I neglected to comment on this last week:
Lenders are poised to take back more homes this year than any other since the U.S. housing meltdown began in 2006. About 5 million borrowers are at least two months behind on their mortgages and industry experts say more people will miss payments because of job losses and also loans that exceed the value of the homes they are living in.
“2011 is going to be the peak,” said Rick Sharga, a senior vice president at foreclosure tracker RealtyTrac Inc. The firm predicts 1.2 million homes will be repossessed this year.
Quick review. The recovery of the housing sector was the underlying justification for nearly every government emergency action between August 2007 (when the Panic began) and today. Yet foreclosures are at extraordinarily high levels, prices have not “recovered” vacancies are high and “experts” think the worst is still ahead of us.
If this is success, then what would the geniuses in DC claim as failures? Now, I don’t care much for the recovery of the housing sector. My instincts tell me that prices still need to fall, and that there is something still terribly amiss in that sector. But let’s remember what has been done to “save” the housing sector and to prevent its slump from crushing our financial system:

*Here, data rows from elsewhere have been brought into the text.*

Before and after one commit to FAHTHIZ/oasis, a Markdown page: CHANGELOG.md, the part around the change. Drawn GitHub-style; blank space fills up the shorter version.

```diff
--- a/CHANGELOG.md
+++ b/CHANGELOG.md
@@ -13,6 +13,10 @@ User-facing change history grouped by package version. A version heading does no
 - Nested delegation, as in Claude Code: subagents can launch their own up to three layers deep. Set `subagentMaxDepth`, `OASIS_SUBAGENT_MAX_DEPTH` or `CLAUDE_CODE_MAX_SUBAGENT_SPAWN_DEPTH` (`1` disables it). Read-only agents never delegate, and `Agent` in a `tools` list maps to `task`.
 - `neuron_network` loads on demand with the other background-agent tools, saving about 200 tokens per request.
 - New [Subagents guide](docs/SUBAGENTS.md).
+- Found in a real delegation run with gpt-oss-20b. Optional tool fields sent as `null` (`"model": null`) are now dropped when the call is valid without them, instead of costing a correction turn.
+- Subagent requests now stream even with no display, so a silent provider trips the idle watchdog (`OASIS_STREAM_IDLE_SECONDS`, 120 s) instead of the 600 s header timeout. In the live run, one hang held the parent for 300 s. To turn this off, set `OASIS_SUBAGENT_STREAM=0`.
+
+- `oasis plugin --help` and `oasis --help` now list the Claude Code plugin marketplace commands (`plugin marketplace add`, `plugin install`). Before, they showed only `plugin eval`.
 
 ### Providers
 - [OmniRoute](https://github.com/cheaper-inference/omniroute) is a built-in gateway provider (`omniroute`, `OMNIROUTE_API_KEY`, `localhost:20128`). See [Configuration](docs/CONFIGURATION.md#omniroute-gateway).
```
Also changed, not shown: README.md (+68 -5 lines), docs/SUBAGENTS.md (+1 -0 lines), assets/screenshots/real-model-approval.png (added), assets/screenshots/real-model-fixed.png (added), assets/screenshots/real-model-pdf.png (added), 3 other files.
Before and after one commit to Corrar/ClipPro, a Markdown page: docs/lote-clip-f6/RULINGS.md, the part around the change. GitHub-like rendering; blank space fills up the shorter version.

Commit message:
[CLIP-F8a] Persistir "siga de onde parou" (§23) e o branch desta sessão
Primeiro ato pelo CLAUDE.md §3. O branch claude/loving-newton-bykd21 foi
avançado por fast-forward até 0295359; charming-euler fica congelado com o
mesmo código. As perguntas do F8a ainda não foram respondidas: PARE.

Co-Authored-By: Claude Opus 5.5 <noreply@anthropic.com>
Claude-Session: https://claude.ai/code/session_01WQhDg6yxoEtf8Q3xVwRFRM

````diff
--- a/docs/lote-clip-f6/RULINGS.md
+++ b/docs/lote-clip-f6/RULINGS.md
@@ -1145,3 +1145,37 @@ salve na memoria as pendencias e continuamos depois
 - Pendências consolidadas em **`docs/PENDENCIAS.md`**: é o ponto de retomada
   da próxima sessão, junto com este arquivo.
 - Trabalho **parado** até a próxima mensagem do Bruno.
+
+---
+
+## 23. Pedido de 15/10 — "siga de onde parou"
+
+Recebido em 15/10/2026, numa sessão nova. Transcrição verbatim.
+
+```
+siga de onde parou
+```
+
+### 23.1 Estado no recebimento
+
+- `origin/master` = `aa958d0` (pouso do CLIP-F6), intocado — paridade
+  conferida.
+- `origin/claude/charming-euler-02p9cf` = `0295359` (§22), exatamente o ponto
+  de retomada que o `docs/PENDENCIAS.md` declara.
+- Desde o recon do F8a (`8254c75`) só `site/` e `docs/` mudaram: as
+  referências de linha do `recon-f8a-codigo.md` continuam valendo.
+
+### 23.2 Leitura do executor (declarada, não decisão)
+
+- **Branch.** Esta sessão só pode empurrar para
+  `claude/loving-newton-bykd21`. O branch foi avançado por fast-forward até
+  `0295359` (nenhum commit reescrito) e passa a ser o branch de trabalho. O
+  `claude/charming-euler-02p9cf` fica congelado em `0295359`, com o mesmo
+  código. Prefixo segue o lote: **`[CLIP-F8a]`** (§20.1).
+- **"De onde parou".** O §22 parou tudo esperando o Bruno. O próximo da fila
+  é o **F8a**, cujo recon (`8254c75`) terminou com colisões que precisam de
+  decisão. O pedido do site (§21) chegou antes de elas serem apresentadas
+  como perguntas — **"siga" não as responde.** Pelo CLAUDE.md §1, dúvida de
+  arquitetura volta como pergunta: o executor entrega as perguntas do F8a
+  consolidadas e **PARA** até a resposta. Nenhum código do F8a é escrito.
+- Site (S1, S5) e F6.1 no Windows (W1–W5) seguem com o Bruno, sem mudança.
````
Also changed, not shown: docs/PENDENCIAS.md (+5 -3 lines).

The housing sector remains an albatross. Unemployment sits at 9.4%, the longest stretch over 9% since 1981-82 (and expected to beat that by the end of this year). Financial “reform” leaves Fannie and Freddie in place. FDIC resolutions are on the rise. And the 2011 NFL season is going to be cancelled.
How’s this for a novel idea: let prices fall. Don’t give me that “double-edged sword thing either.” Aren’t the banks far better capitalized today than 3.5 years ago?
How’s this for a novel idea: eliminate Fannie and Freddie.
How’s this for a novel idea: maybe more people ought to be renting housing, especially if we seem to be suffering from such serious structural unemployment.
I’d love to see an estimate of just how much the failure of allowing the housing market to correct itself has really cost us. We can never know of course, but it would be a fun thought experiment. I’m too frightened to try it.